"You have to work hard to offend Christians. By nature, Christians are the most forgiving, understanding, and thoughtful group of people I've ever dealt with. They never assume the worst. They appreciate the importance of having different perspectives. They're slow to anger, quick to forgive, and almost never make rash judgments or act in anything less than a spirit of total love . . . No, wait--I'm thinking of Labrador retrievers!" David Learn, 1998

Saturday, January 1, 2011

It's safe to come over

     Welcome to 2011! As he has for years, my brother Ted in Michigan called us at 9 PM our time to assure us, "It's safe to come over."
     It still isn't midnight here yet. When I looked at this page a few minutes ago, I squeaked, "Jerry, I already have another follower! Matt Blick!"
     Jerry came over and kissed me. "You mean I'm not the only follower of your non-existent blog?"
     Nope. There are three of us now.

     I'm still feeling sweet peace from the New Year's Eve service at our church. Recent rain and wind had left everything beyond the glass doors clean and cold. There might even have been a few stars.
     Folding chairs had been unfolded in the foyer to make the time more intimate. A few logs of different lengths, on end, grouped close to support a large lit candle and three hourglasses quietly snowing drifts of variegated sand.
     We were on the hinge between two years, the leader said. First, in God's presence, he had us "remember rightly" the past year. After a few moments of music-scented meditation, we were to list first the joys and blessings, then the pains and sorrows of our year.
     Then I sat, pen poised, to list my pains and sorrows. I waited but I couldn't come up with a single one. God has woven or is in the process of weaving each one into something beautiful.
     Next we were to "remember forward," listing our hopes and fears for 2011--on the twelve glass doors of the lobby with dry erase markers. Jerry and I went up right away. I knelt, drew a childish stick figure, and printed, "A baby for Ben and Jill."
     On the way back to our seats, we stopped at a table where someone poured us plastic cups of grape juice, as much as we wanted, representing the blood of Jesus poured out for us. Someone else let us tear off a hunk of home-made bread, symbolizing His body, willingly torn for us.
     We took Jesus back to our seats and, in our own time, drank Him and ate Him, letting Him nourish us, give us strength and substance, become our bones and blood and nerves and organs. I had enough in each hand to drink and chew alternately. As I did, I found myself thinking of the left-overs at the feeding of the five thousand. Why would Jesus make left-overs? I wondered. Did he mis-count, misjudge people's appetites?

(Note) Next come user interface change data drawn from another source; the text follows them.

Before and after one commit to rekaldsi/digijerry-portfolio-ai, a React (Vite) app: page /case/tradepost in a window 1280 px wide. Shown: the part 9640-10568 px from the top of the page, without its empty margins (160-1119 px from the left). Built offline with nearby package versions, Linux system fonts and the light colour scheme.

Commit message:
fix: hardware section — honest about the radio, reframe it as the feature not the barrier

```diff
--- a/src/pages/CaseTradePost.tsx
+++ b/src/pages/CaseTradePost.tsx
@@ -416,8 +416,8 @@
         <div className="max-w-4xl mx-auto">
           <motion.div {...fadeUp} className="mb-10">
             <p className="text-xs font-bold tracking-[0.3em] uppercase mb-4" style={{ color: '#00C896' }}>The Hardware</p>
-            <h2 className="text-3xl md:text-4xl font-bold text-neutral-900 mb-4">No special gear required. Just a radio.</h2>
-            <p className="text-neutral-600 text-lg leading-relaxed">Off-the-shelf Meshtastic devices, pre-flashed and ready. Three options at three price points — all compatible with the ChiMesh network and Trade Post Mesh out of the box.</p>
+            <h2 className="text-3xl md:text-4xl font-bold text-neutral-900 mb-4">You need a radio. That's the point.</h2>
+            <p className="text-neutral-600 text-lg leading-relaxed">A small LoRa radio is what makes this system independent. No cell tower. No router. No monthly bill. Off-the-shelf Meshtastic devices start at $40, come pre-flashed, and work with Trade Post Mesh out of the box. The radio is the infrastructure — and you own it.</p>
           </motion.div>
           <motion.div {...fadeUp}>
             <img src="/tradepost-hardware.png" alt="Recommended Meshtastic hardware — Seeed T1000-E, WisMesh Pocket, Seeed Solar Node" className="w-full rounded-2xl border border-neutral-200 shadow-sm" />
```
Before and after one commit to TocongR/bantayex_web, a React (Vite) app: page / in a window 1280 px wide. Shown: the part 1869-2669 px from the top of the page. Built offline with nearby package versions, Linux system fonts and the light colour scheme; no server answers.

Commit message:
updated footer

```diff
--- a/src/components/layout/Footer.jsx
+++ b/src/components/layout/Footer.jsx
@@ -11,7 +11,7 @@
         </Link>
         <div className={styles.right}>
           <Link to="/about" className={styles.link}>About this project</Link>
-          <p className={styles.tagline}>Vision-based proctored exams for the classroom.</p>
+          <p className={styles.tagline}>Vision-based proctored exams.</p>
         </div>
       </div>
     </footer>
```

Wasn't that a waste of food, of divine power?
     He made more than necessary so they could be satisfied. It says in the text, "All ate and were satisfied. And the disciples picked up the left-overs."
     He wants us to help ourselves to Him, take as much as we want, knowing there's more. He wants us satisfied.
     Because He is a generous God and a God of abundance.
     May you have that kind of year, from the hands of that kind of God.

Today I am thankful for Jehovah-Jireh.


  1. Glad I made your day!

    Would I ruin it if I told you that you could have changed the name of your blog without any need to move it or lose your previous followers?


  2. My friend Allean wrote me, "Wow, good stuff. I have another idea about the 'leftovers.' Those are the crusts, the parts we feel are unnecessary and we discard, but the disciples gathered them up and took them back to Jesus, and in my imagination, I can see him feeding some more people with them. Those are the pains and hurts that if we gather them up and bring them to Jesus, he transforms those throw away pieces of our lives and uses them to feed someone else. At least that is what He has done with those shameful, seemingly wasted parts of my life--He has transformed them and used them for others. Have a wonderful New Year. Allean

  3. hey! i am a happy follower too!
    jessica, would you mind if i put your link in my "excellent bible blog?"
    because it IS excellent!...love terry

  4. oh jessica...i just read your comment here and i really like it!
    now this reminds of my sunday school days AGAIN!!
    i was only about seven when i heard this story in sunday school and all about how they had those baskets left over stuffed with the scraps.
    well the sunday school paper that week had a picture of the twelve baskets, there were lots them that had fish heads in them and there should have only been two fish heads at the most, eh?
    ha! i never forgot that. when i used to teach sunday school and it was my job to pick out the prize books, i would get them at the bible book nook and i would read every last one of them to see that everything was right!
    what an old granny i am, eh?.....love terry

  5. I'd love it, Terry. As we sang in church Sunday, "May Your voice be louder, may Your voice be clearer/Than all the others, than all the others. . . May Your words be sweeter than all the others in my life." (Jeremy Riddle, c) 2007 Mercy) As we lift Him up on all these blogs, may He draw all people to Himself.

    Readers, just be sure you test everything you read against God's truth.